PERE Working Paper #6
Posted: 8 Dec 1997
Date Written: July 1997
The key question addressed in this paper is: Does preservation of environmental quality inevitably conflict with economic growth? Concern for environmental protection in the dynamic context in the endogenous growth and environment literature has manifested itself almost exclusively in models which link the discharges of pollutants to the level of consumption or production activities and focus on abatement of pollution at the end-of-the-pipe. In contrast, this paper links pollution to the ineffective use of inputs in the process of production. It develops a macro-economic model in which pollution can be prevented at source by increasing the effectiveness with which inputs are applied in production thereby reducing input waste and pollution. The paper distinguishes between conservation capital, which is input productivity increasing and pollution reducing, and production capital which does not affect the pollution intensity of inputs. It demonstrates conditions under which individual preferences for environmental quality and private gains in input-productivity through investment in conservation capital can lead to rates of investment in conservation capital that reduce pollution to a sustainable level, even in the absence of environmental regulations. However, when these conditions are not met, environmental policy in the form of an emissions-tax is required to maintain environmental quality constant. The paper demonstrates that environmental policy may lead to a sustainable balanced growth rate higher than the rate of growth in an unregulated economy, if the weight attached to environmental quality in individual preferences is high, the rate of time preference is low and output-elasticity of conservation capital is high.
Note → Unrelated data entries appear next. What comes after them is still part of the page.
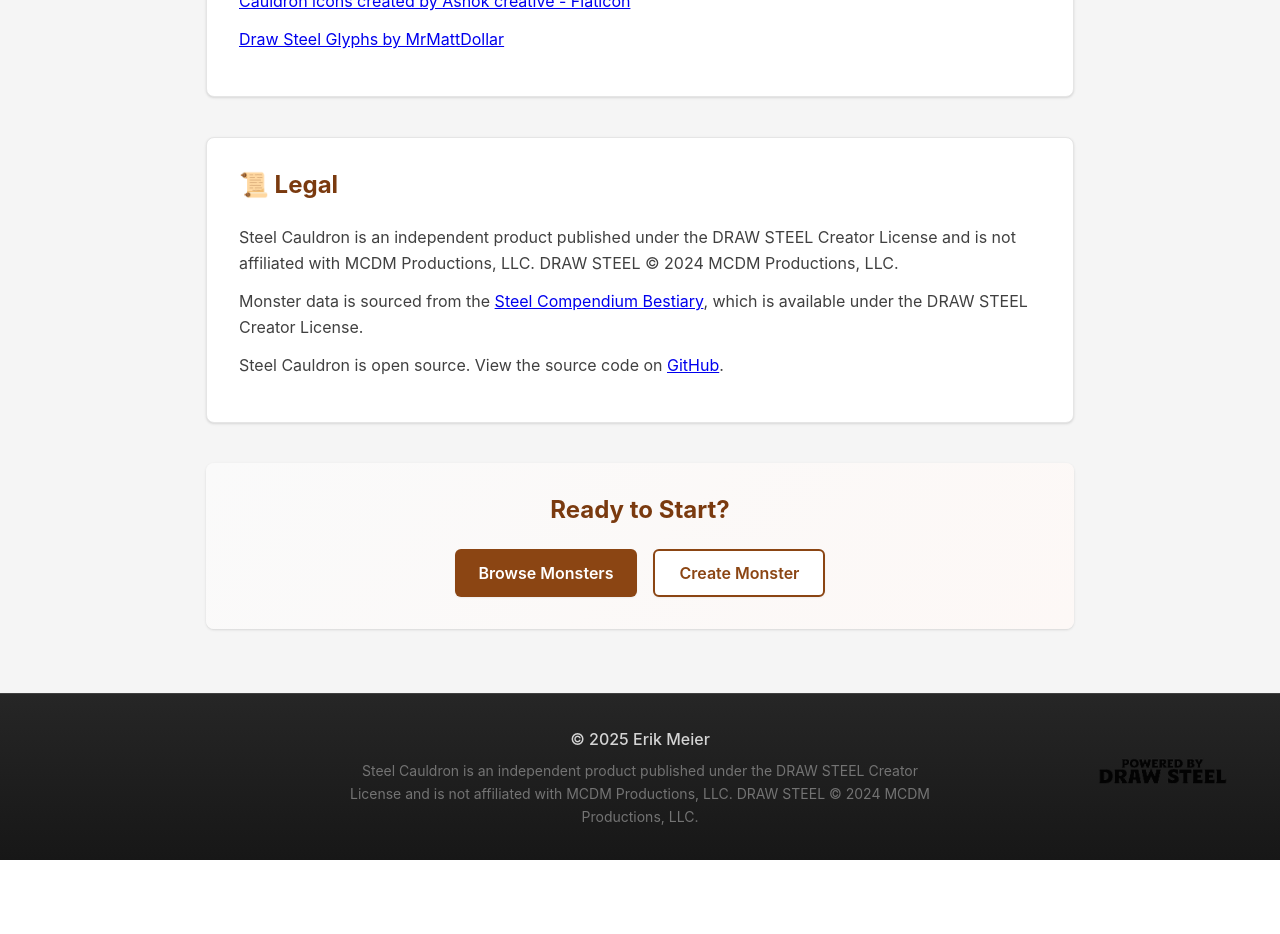
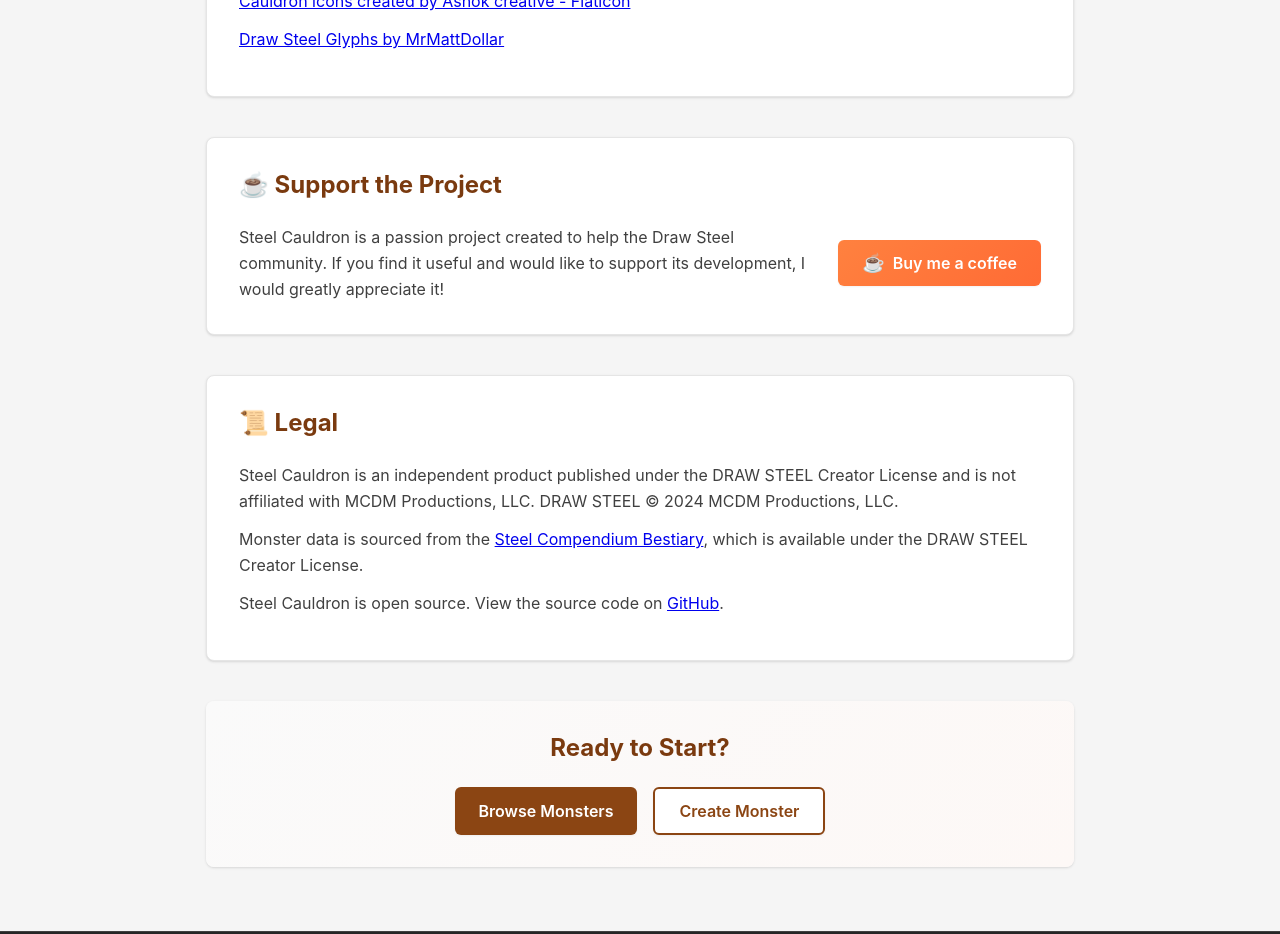
Before and after one commit to erik-meier/monster-library, a Vue app: page /about in a window 1280 px wide. Shown: the part 2420-3354 px from the top of the page. Before the commit the page ends 3280 px from the top, so only its background shows below. Built offline with nearby package versions, Linux system fonts and the light colour scheme.

Commit message:
Buy me a coffee link

```diff
--- a/src/views/About.vue
+++ b/src/views/About.vue
@@ -110,6 +110,25 @@
             creative - Flaticon</a></p>
         <p><a href="https://mrmattdollar.itch.io/draw-steel-symbols-font" title="Draw Steel Glyphs">Draw Steel Glyphs
             by MrMattDollar</a></p>
+      </section>
+
+      <section class="about-section">
+        <h2>☕ Support the Project</h2>
+        <div class="support-content">
+          <div class="support-text">
+            <p>
+              Steel Cauldron is a passion project created to help the Draw Steel community.
+              If you find it useful and would like to support its development, I would greatly appreciate it!
+            </p>
+          </div>
+          <div class="support-buttons">
+            <a href="https://buymeacoffee.com/errmeierx" target="_blank" rel="noopener noreferrer"
+              class="btn btn-coffee">
+              <span class="coffee-icon">☕</span>
+              Buy me a coffee
+            </a>
+          </div>
+        </div>
       </section>
 
       <section class="about-section">
@@ -403,6 +422,52 @@
   box-shadow: var(--shadow-sm);
 }
 
+.support-content {
+  display: flex;
+  align-items: center;
+  gap: var(--space-6);
+  margin-top: var(--space-4);
+}
+
+.support-text {
+  flex: 1;
+}
+
+.support-text p {
+  margin: 0;
+}
+
+.support-buttons {
+  display: flex;
+  flex-shrink: 0;
+}
+
+.btn-coffee {
+  background: linear-gradient(135deg, #ff813f, #ff6b35);
+  color: white;
+  display: inline-flex;
+  align-items: center;
+  gap: var(--space-2);
+  font-weight: var(--font-weight-semibold);
+  text-decoration: none;
+  transition: var(--transition-all);
+}
+
+.btn-coffee:hover {
+  background: linear-gradient(135deg, #ff6b35, #ff5722);
+  transform: translateY(-1px);
+  box-shadow: var(--shadow-md);
+}
+
+.btn-coffee:active {
+  transform: translateY(0);
+  box-shadow: var(--shadow-sm);
+}
+
+.coffee-icon {
+  font-size: var(--font-size-lg);
+}
+
 @media (max-width: 768px) {
   .about-page {
     padding: var(--space-4) var(--space-2);
@@ -455,5 +520,15 @@
   .btn {
     width: 100%;
   }
+
+  .support-content {
+    flex-direction: column;
+    align-items: stretch;
+    gap: var(--space-4);
+  }
+
+  .support-buttons {
+    justify-content: center;
+  }
 }
 </style>
```
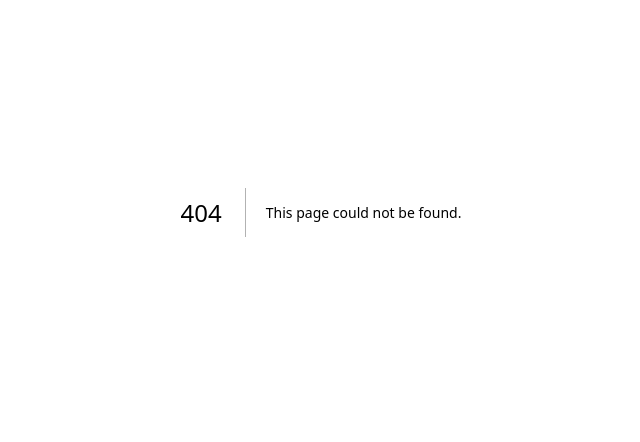
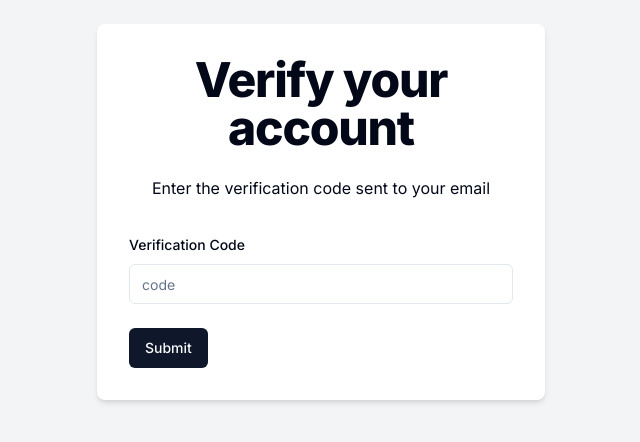
Before and after one commit to aryashubhanshu/fullstack_feedback, a Next.js app: page /verify/1 in a window 1280 px wide. Before the commit this address had no page. Shown: the part 188-630 px from the top of the page, without its empty margins (319-959 px from the left). Built offline with nearby package versions, Linux system fonts and the light colour scheme.

Commit message:
Verify Code Page

```diff
--- /dev/null
+++ b/app/(auth)/verify/[username]/page.tsx
@@ -0,0 +1,87 @@
+"use client";
+
+import { Button } from "@/components/ui/button";
+import {
+  Form,
+  FormControl,
+  FormField,
+  FormItem,
+  FormLabel,
+  FormMessage,
+} from "@/components/ui/form";
+import { Input } from "@/components/ui/input";
+import { useToast } from "@/components/ui/use-toast";
+import { verifySchema } from "@/schemas/verifySchema";
+import { ApiResponse } from "@/types/ApiResponse";
+import { zodResolver } from "@hookform/resolvers/zod";
+import axios, { AxiosError } from "axios";
+import { useParams, useRouter } from "next/navigation";
+import { useForm } from "react-hook-form";
+import * as z from "zod";
+
+const Page = () => {
+  const router = useRouter();
+  const params = useParams<{ username: string }>();
+  const { toast } = useToast();
+
+  const form = useForm<z.infer<typeof verifySchema>>({
+    resolver: zodResolver(verifySchema),
+  });
+
+  const onSubmit = async (data: z.infer<typeof verifySchema>) => {
+    try {
+      const response = await axios.post(`/api/verify-code`, {
+        username: params.username,
+        code: data.code,
+      });
+      toast({
+        title: "Success",
+        description: response.data.message,
+      });
+
+      router.replace("/sign-in");
+    } catch (err) {
+      console.error("Error in sign-up of user", err);
+      const axiosError = err as AxiosError<ApiResponse>;
+      let errorMessage = axiosError.response?.data.message;
+      toast({
+        title: "Signup failed!",
+        description: errorMessage,
+        variant: "destructive",
+      });
+    }
+  };
+
+  return (
+    <div className="flex justify-center items-center min-h-screen bg-gray-100">
+      <div className="w-full max-w-md p-8 space-y-8 bg-white rounded-lg shadow-md">
+        <div className="text-center">
+          <h1 className="text-4xl font-extrabold tracking-tight lg:text-5xl mb-6">
+            Verify your account
+          </h1>
+          <p className="mb-4">Enter the verification code sent to your email</p>
+        </div>
+        <Form {...form}>
+          <form onSubmit={form.handleSubmit(onSubmit)} className="space-y-6">
+            <FormField
+              name="code"
+              control={form.control}
+              render={({ field }) => (
+                <FormItem>
+                  <FormLabel>Verification Code</FormLabel>
+                  <FormControl>
+                    <Input placeholder="code" {...field} />
+                  </FormControl>
+                  <FormMessage />
+                </FormItem>
+              )}
+            />
+            <Button type="submit">Submit</Button>
+          </form>
+        </Form>
+      </div>
+    </div>
+  );
+};
+
+export default Page;
```
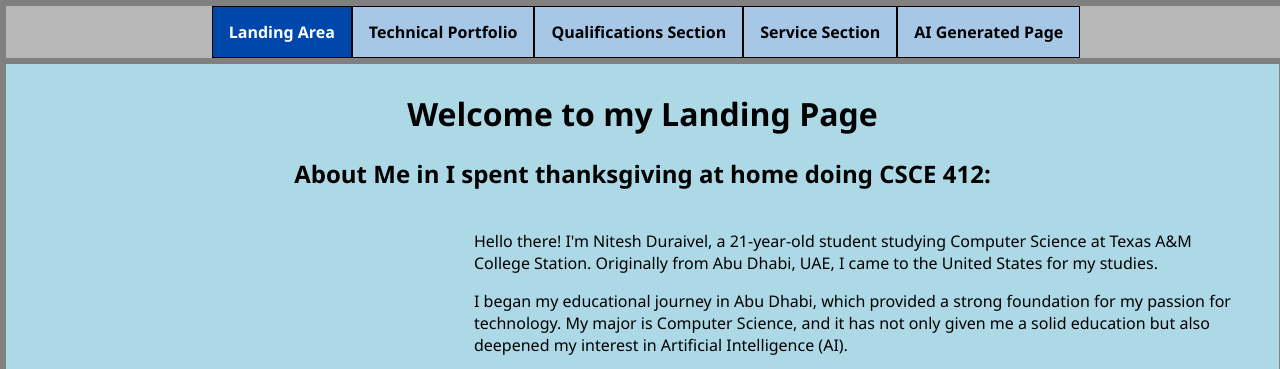
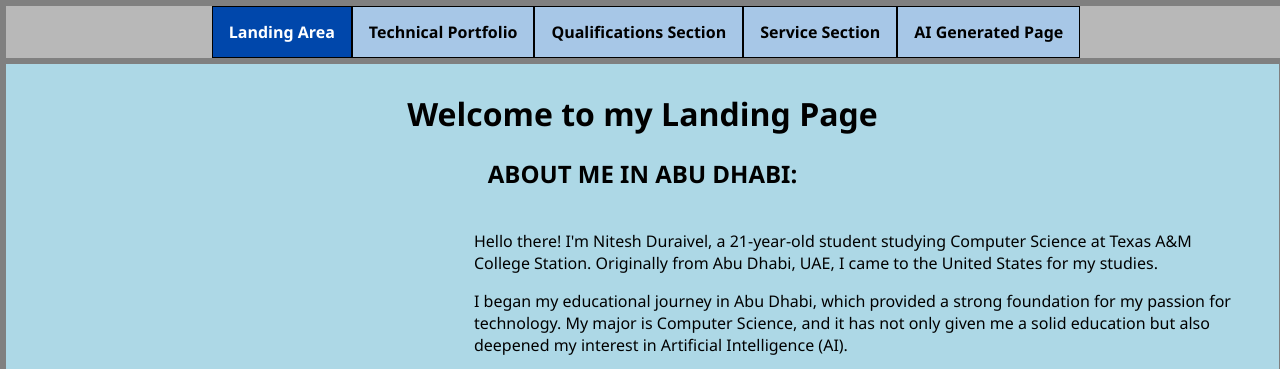
Before and after one commit to niteshduraivel/Project-5, a plain HTML site: page index.html in a window 1280 px wide. Shown: the top 369 px of the page. Drawn offline with Linux system fonts and the light colour scheme.

Commit message:
one more change

```diff
--- a/index.html
+++ b/index.html
@@ -19,7 +19,7 @@
   <div class="landing-container">
     <h1>Welcome to my Landing Page</h1>
 
-    <h2>About Me in I spent thanksgiving at home doing CSCE 412:</h2>
+    <h2>ABOUT ME IN ABU DHABI:</h2>
   </div>
 
   <div class="landing-content">
```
These conditions mitigate the intensity of the crowding-out effect of investment in conservation capital on growth rates by increasing the willingness of society to sacrifice present consumption and by increasing the productivity-effect of investment in conservation capital.
JEL Classification: Q2, O3, O4
Suggested Citation: Suggested Citation